Gustav Holst spent the years 1914-1916 in the making of his masterpiece, "The Planets." He was aware of astronomy, in a rudimentary way, and certainly knew the solar system to the extent that science knew it, that is to say as a system of eight planets orbiting around the Sun. Pluto was not discovered until after the final double bar had been affixed to Holst's movement depicting "Neptune: The Mystic." Although Holst remained active as a composer well after Clyde Tombaugh proved the existence of a 9th planet, Pluto, he never showed any interest in adding Pluto to his existing score.
There has long been debate as to whether Holst's interest as he composed "The Planets" was in astronomy, or astrology. Well documented was an outing he made to the island of Mallorca in 1913 with his friend and benefactor Balfour Gardiner. They were joined by the brothers, Arnold and Clifford Bax. In a sense, Clifford was the odd man out, for Gardiner, Holst and Arnold Bax were all musicians, whereas Clifford was a writer. Nevertheless, Clifford Bax was deeply interested in astrology, and he tried, during that vacation to Mallorca, to convince the others to share his passion. Gardiner rejected astrology outright, but Holst apparently kept an open mind. Some believe that this passing interest in astrology inspired the making of "The Planets." Others believe it was nothing more than a springboard which set Holst's imagination into motion.
Some years after composing "The Planets," Holst read James Jean's popular book on astronomy, "The Mysterious Universe." According to Holst's biographer, Michael Short, “Holst realized with excitement that the ideas which were put forward in scientific terms were exactly the same as those which he had been trying to express in music many years before.” Short goes on to observe that “the enormity of the universe revealed by science cannot readily be grasped by the human brain, but the music of 'The Planets' enables the mind to acquire some comprehension of the vastness of space where rational understanding fails.”
Astronomy has advanced dramatically through the stunning photographic images collected over the years by the Hubble Space Telescope. One can only wonder what Holst might have thought had he seen the recently published photo NASA has made public of the Andromeda galaxy, the closest spiral galaxy to our Milky Way. The image, made up of 511 high resolution photographs, is literally out of this world. Perhaps the time has come for another musical vision of our universe, one which will allow us to comprehend this new, mind-blowing concept of space.

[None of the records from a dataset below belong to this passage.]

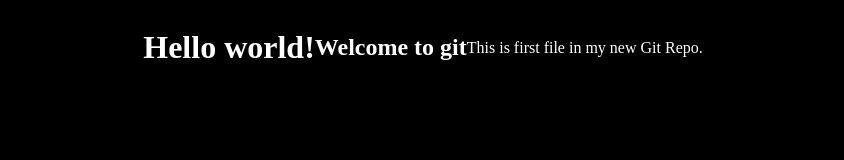
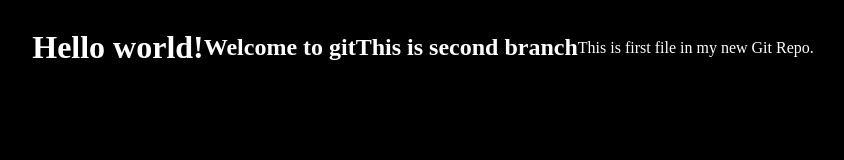
Before and after one commit to saifShaikh404/git-github, a plain HTML site: page index.html in a window 1280 px wide. Shown: the whole page, without its empty margins (217-1061 px from the left). Drawn offline with Linux system fonts and the light colour scheme.

Commit message:
secont branch commited

```diff
--- a/index.html
+++ b/index.html
@@ -8,6 +8,7 @@
 
 <h1>Hello world!</h1>
 <h2>Welcome to git</h2>
+<h2>This is second branch</h2>
 <p>This is first file in my new Git Repo.</p>
 
 </body>
--- a/style.css
+++ b/style.css
@@ -4,5 +4,5 @@ body {
     display: flex;
     align-items: center;
     justify-content: center;
-    border-radius: 5px;
+    border-radius: 10px;
 }
```
Also changed, not shown: 1 other file.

On this week's Classics a la Carte (Friday from 7-9 PM), we will hear not only Gustav Holst's work, but also a sampling of other musical spins on what is out there, all good fun as NASA's New Horizons spacecraft rapidly approaches its rendezvous with Pluto.